Brandon McKean could scarcely believe the reason a Pontiac, Mich., police officer gave for detaining and questioning him on Thanksgiving afternoon: walking with his hands in his pockets on a freezing day. "There's 10,000 people in Pontiac right now with their hands in their pockets," the 33-year-old tells the officer in a 70-second video of the incident that McKean posted to his Facebook page; the high that day in Pontiac was 33 degrees. The stop was apparently prompted by a call from a worried citizen who had seen McKean walking, and the officer told McKean he had been "making people nervous." Replies McKean, who is black, "By walking by?" Answers the white officer, "Yeah, they said you had your hands in your pockets."

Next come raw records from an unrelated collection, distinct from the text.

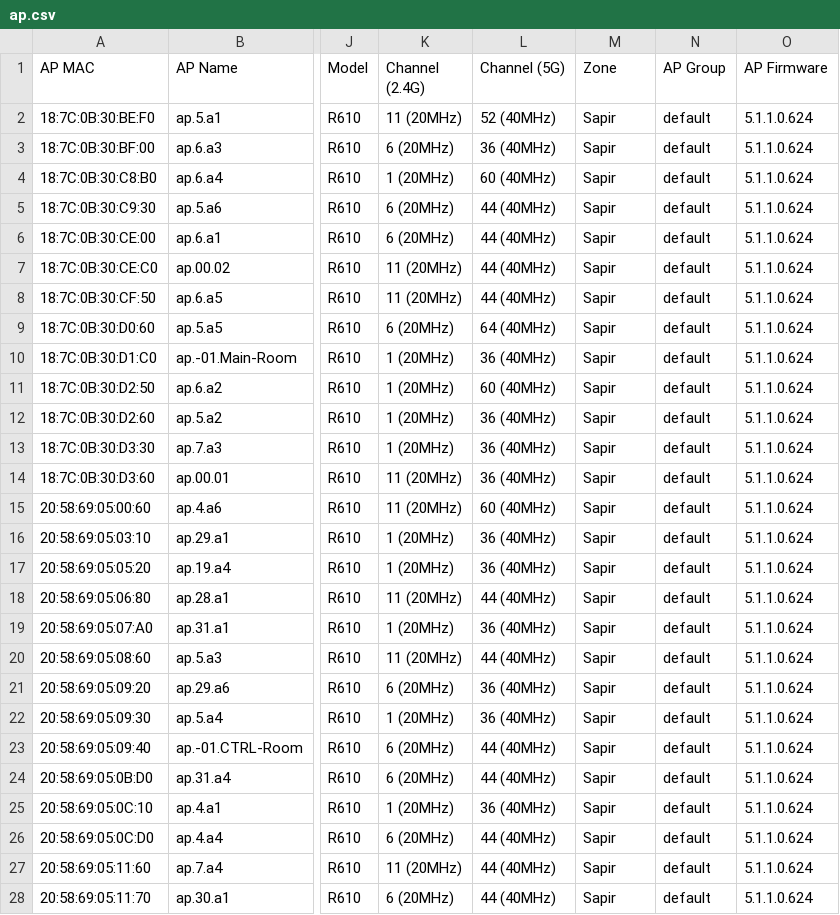
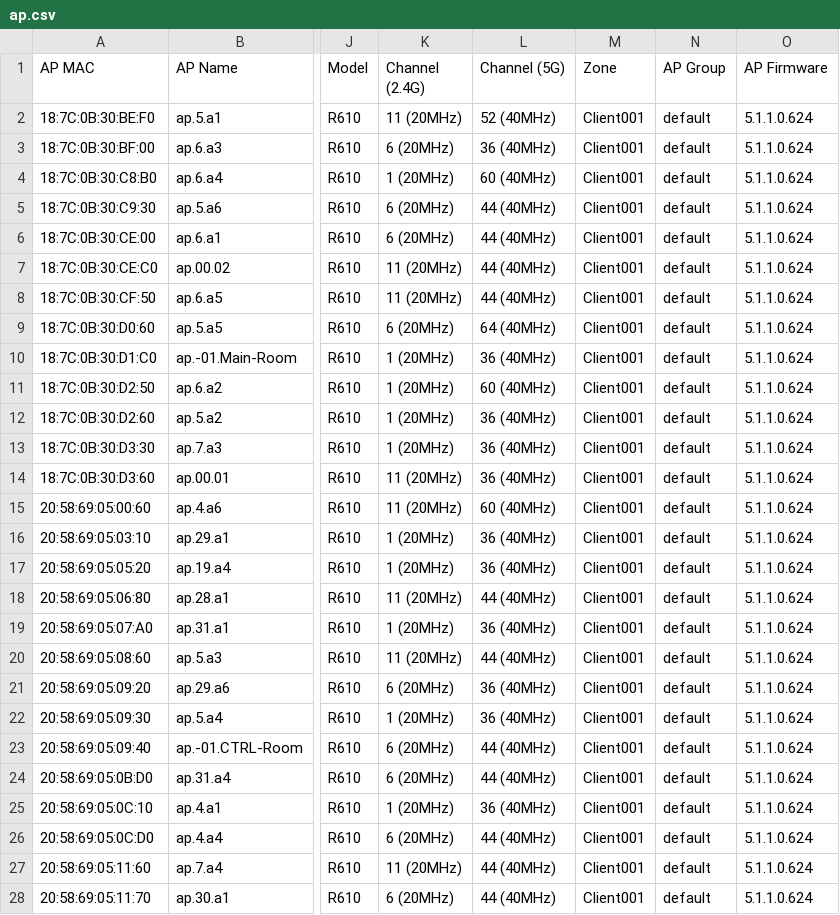
Before and after one commit to younitydev/nagios-docker, a CSV file: scripts/csv/ap.csv, drawn as a sheet; only a part is shown, gaps mark what is left out; the diff covers the shown part only; the diff names each change by its address in the sheet, - before the commit and + after, or states it on an @@ line.

Commit message:
Clean up any reference to client information

```diff
--- a/scripts/csv/ap.csv
+++ b/scripts/csv/ap.csv
-M2:M28 (Zone): Sapir
+M2:M28 (Zone): Client001
```
Also changed, not shown: 35 edited cells elsewhere in this file, scripts/csv/ap1.csv, scripts/csv/si.csv, 41 other files.
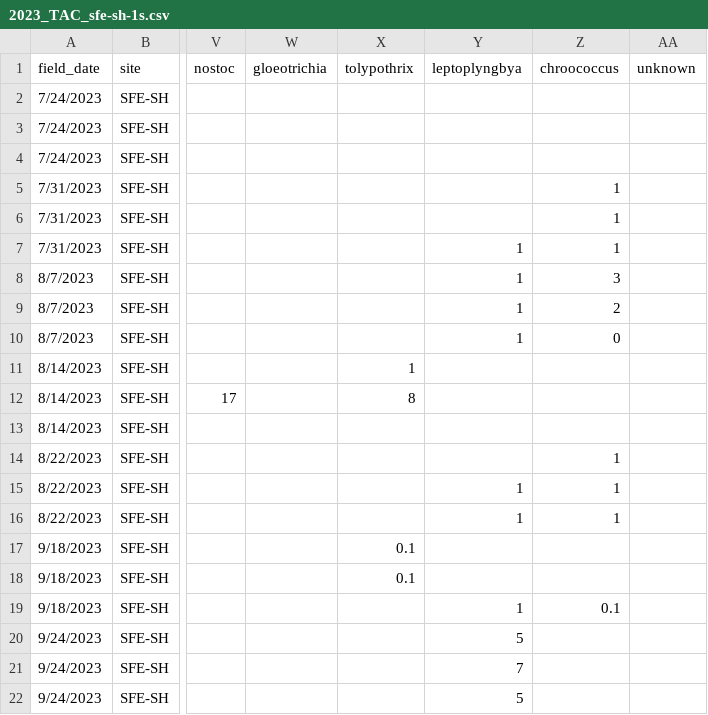
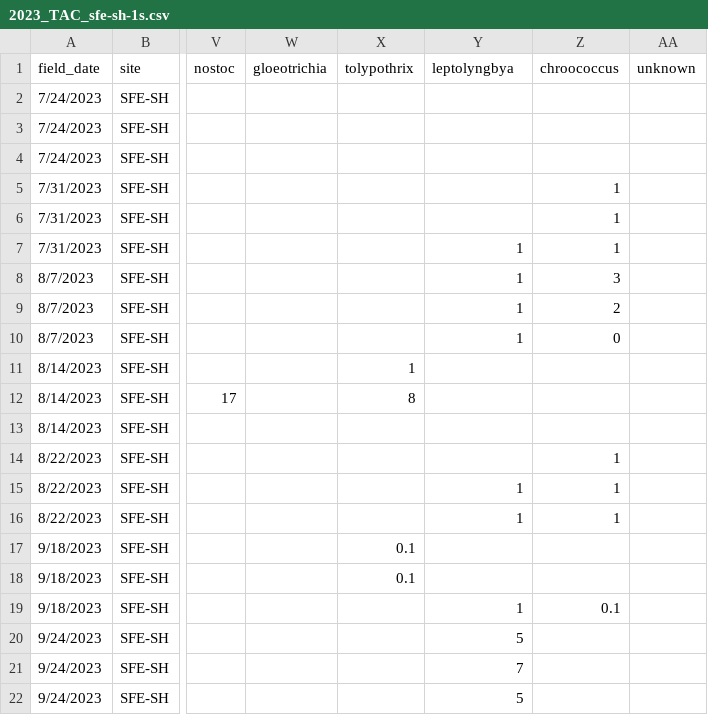
Before and after one commit to jzabrecky/ATX-community-norcal, a CSV file: data/morphological/raw/2023_TAC_sfe-sh-1s.csv, drawn as a sheet; only a part is shown, gaps mark what is left out; the diff names each change by its address in the sheet, - before the commit and + after, or states it on an @@ line.

```diff
--- a/data/morphological/raw/2023_TAC_sfe-sh-1s.csv
+++ b/data/morphological/raw/2023_TAC_sfe-sh-1s.csv
-Y1: leptoplyngbya
+Y1: leptolyngbya
```
Also changed, not shown: data/EDI_data_package/microscopy_target_samples.csv, 2 other files.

"I'm really mad at the situation, whoever called. That's crazy," McKean tells the officer, who later continues, "we do have a lot of robberies, so I'm just checking on you." Gawker has this on the legality of the situation: "This type of questioning, universally known as a Terry stop, requires an officer to have reasonable suspicion that a crime has been committed." The incident ended peacefully, but it challenges "the far stretches of what could be considered 'reasonable suspicion,'" writes Llywellyn Bird at the Pontiac Tribune. Reasonable suspicion most often stems from actually seeing the suspect exhibit unusual behavior, but "in this instance, the only reasonable suspicion the officer disclosed was an alleged call received by police from a nervous resident." As for the reference to the robberies, writes Bird, that's "far too broad to suspect any potential wrongdoing." (In St. Louis, cops are fuming over the Rams' Ferguson protest.)